## Description of the task
From the records that follow, copy every line in which "Researcher" appears.

═══ Record extracts

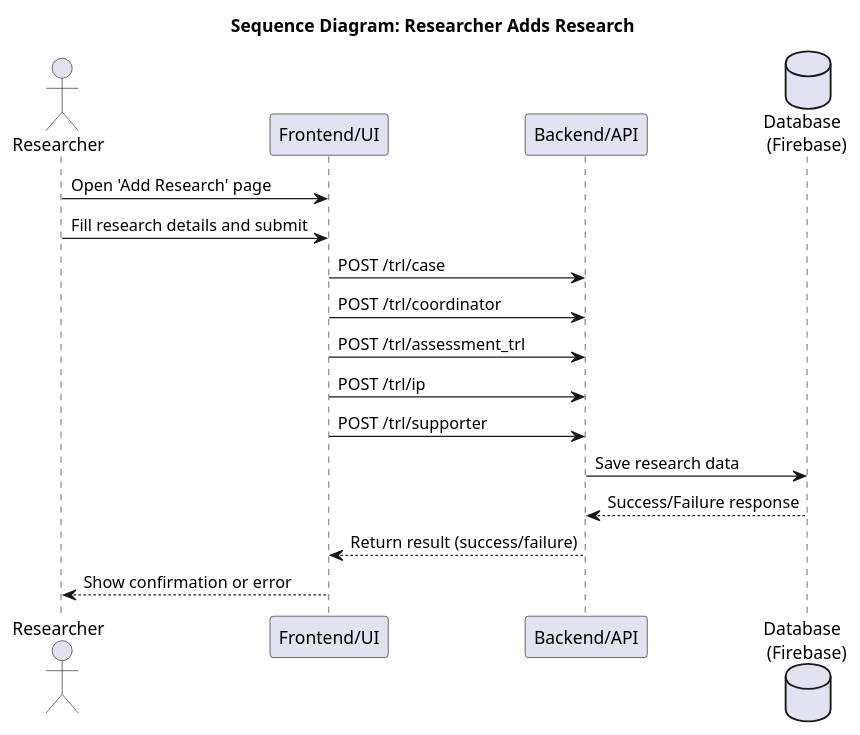
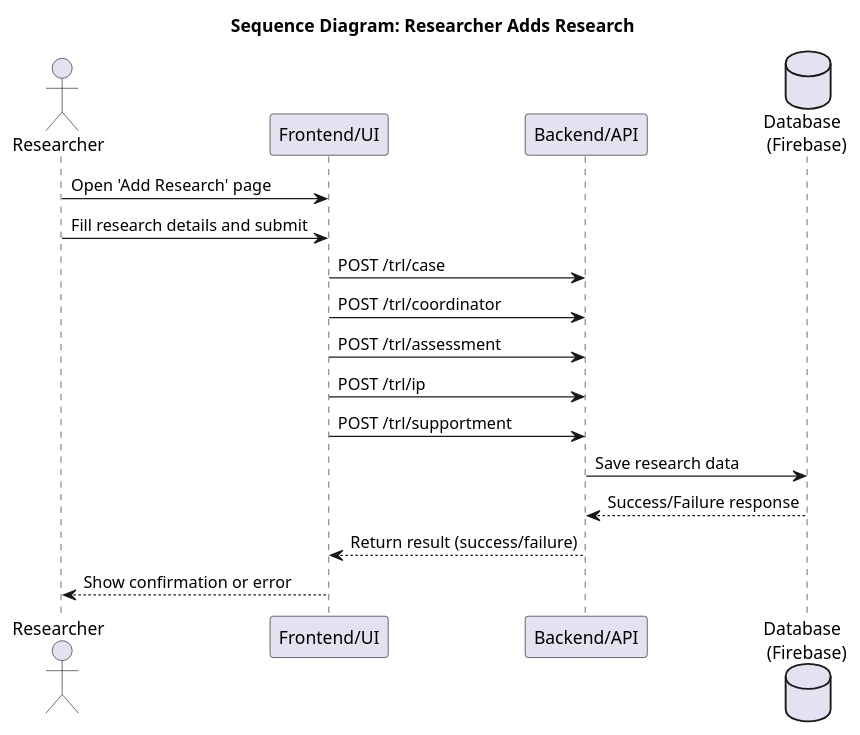
Before and after one commit to punyanuch-h/trl-research-frontend: the diagram in sequence diagram/user/user_add_research.puml, drawn with PlantUML. The commit also changed 21 other files, not shown here.

```diff
--- a/sequence diagram/user/user_add_research.puml
+++ b/sequence diagram/user/user_add_research.puml
@@ -1,21 +1,21 @@
 @startuml
 title Sequence Diagram: Researcher Adds Research
 
 actor Researcher
 participant "Frontend/UI" as UI
 participant "Backend/API" as API
 database "Database \n (Firebase)" as DB
 
 Researcher -> UI: Open 'Add Research' page
 Researcher -> UI: Fill research details and submit
 UI -> API: POST /trl/case
 UI -> API: POST /trl/coordinator
-UI -> API: POST /trl/assessment_trl
+UI -> API: POST /trl/assessment
 UI -> API: POST /trl/ip
-UI -> API: POST /trl/supporter
+UI -> API: POST /trl/supportment
 API -> DB: Save research data
 DB --> API: Success/Failure response
 API --> UI: Return result (success/failure)
 UI --> Researcher: Show confirmation or error
 
 @enduml
```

══════

## Exercise response
 title Sequence Diagram: Researcher Adds Research
 actor Researcher
 Researcher -> UI: Open 'Add Research' page
 Researcher -> UI: Fill research details and submit
 UI --> Researcher: Show confirmation or error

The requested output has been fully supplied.